Dear Ann:

You have printed several letters about elderly people in California who still are permitted to drive even though they are a danger. I would like to add the story of our good friend "Arlene."

Arlene was 96 years old and had become quite forgetful. One time, an officer saw her sitting in her parked car and asked her if she needed help. She told him she couldn't find her house, even though it was directly across the street from where she was parked. She would also show up at church in the middle of the week and wonder why there was no Sunday service. Recently, she went for a walk and rang a neighbor's doorbell. When the person answered, Arlene asked, "Do I know you?"

We were very concerned about her driving. Finally, our pastor wrote to the police and explained the problem. The day before Arlene's 97th birthday, two officers came to her door and requested her driver's license and car keys. Arlene handed them over, but she was devastated. The next day, those wonderful officers came back to her home with a birthday cake.
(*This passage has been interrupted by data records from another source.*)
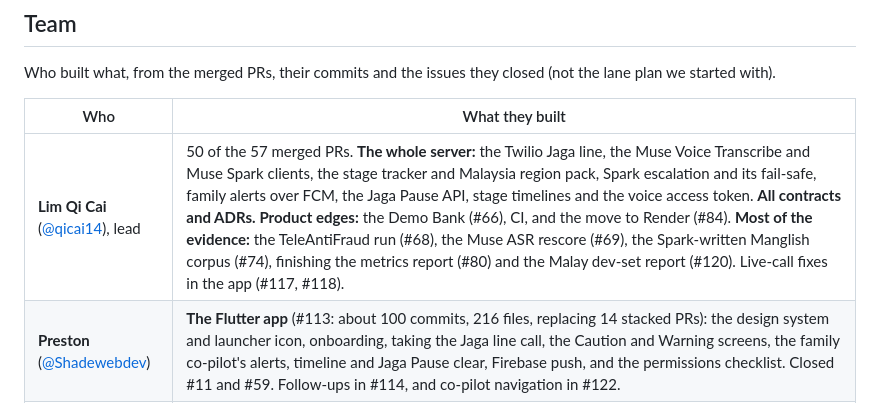
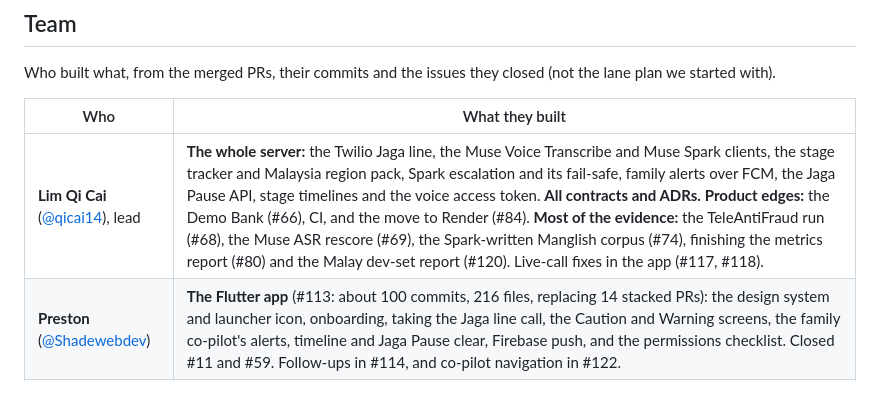
Before and after one commit to qicai14/jaga, a Markdown page: README.md, the part around the change. Drawn GitHub-style.

Commit message:
Drop the PR count from the team credits

```diff
--- a/README.md
+++ b/README.md
@@ -357,7 +357,7 @@ Who built what, from the merged PRs, their commits and the issues they closed (n
 
 | Who | What they built |
 |---|---|
-| **Lim Qi Cai** ([@qicai14](https://github.com/qicai14)), lead | 50 of the 57 merged PRs. **The whole server:** the Twilio Jaga line, the Muse Voice Transcribe and Muse Spark clients, the stage tracker and Malaysia region pack, Spark escalation and its fail-safe, family alerts over FCM, the Jaga Pause API, stage timelines and the voice access token. **All contracts and ADRs.** **Product edges:** the Demo Bank (#66), CI, and the move to Render (#84). **Most of the evidence:** the TeleAntiFraud run (#68), the Muse ASR rescore (#69), the Spark-written Manglish corpus (#74), finishing the metrics report (#80) and the Malay dev-set report (#120). Live-call fixes in the app (#117, #118). |
+| **Lim Qi Cai** ([@qicai14](https://github.com/qicai14)), lead | **The whole server:** the Twilio Jaga line, the Muse Voice Transcribe and Muse Spark clients, the stage tracker and Malaysia region pack, Spark escalation and its fail-safe, family alerts over FCM, the Jaga Pause API, stage timelines and the voice access token. **All contracts and ADRs.** **Product edges:** the Demo Bank (#66), CI, and the move to Render (#84). **Most of the evidence:** the TeleAntiFraud run (#68), the Muse ASR rescore (#69), the Spark-written Manglish corpus (#74), finishing the metrics report (#80) and the Malay dev-set report (#120). Live-call fixes in the app (#117, #118). |
 | **Preston** ([@Shadewebdev](https://github.com/Shadewebdev)) | **The Flutter app** (#113: about 100 commits, 216 files, replacing 14 stacked PRs): the design system and launcher icon, onboarding, taking the Jaga line call, the Caution and Warning screens, the family co-pilot's alerts, timeline and Jaga Pause clear, Firebase push, and the permissions checklist. Closed #11 and #59. Follow-ups in #114, and co-pilot navigation in #122. |
 | **Joshua** ([@jlee-0211](https://github.com/jlee-0211)) | The Mandarin, Cantonese and Tamil script pack phrases (#36; Mandarin shipped in #75), and the first commits of the red-team set (#72) and the replay harness (#73). |
 | **Lau Foon Xuan** ([@LXfoon](https://github.com/LXfoon)) | Opened the eval PRs: the red-team set (#72), the replay harness (#73), the Mandarin phrases (#75) and the first cut of the metrics report and ablation (#80). The first transcription spike (#3, later redone in #69). |
```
After that, several church members provided transportation for Arlene. One couple volunteered to take her to church every Sunday. My husband and I drove her to the potluck suppers on Wednesdays. Arlene didn't always remember why we were picking her up, but she was always happy to see us.

Last year, our pastor, the church members and Arlene's nephew worked together to find a nice care facility for that dear woman, and she moved in a few months ago. I am certain if our church community had not intervened, Arlene would still be driving.

M.W. in Glendale, Calif.

I am happy for Arlene that she is now in "a nice care facility." I am also happy for the residents of Glendale. Thanks for letting us know. (P.S.: What a sweet and thoughtful police department your town has.)

Dear Ann:

A few years ago, you printed an insightful piece about gossip and the damage it can do. A great many people need to be reminded. Would you please print it again?

Watertown, Wis.

I agree. Here it is. Thanks for asking. Gossip -- Remember Me?

My name is Gossip. I have no respect for justice.

I maim without killing. I break hearts and ruin lives.

I am cunning and malicious and gather strength with age.

The more I am quoted, the more I am believed.

I flourish at every level of society.

My victims are helpless. They cannot protect themselves against me

because I have no name and no face.

To track me down is impossible. The harder you try, the more elusive I


I am nobody's friend.

Once I tarnish a reputation, it is never the same.

I topple governments and wreck marriages.

I make innocent people cry in their pillows.

My name is Gossip.

Gem of the Day: If the world seems like a cold place to you, toss a few logs on the fire, and warm it up.

(C) 1999, Creators Syndicate Inc.

To find out more about Ann Landers and read her past columns, visit the Creators Syndicate web page at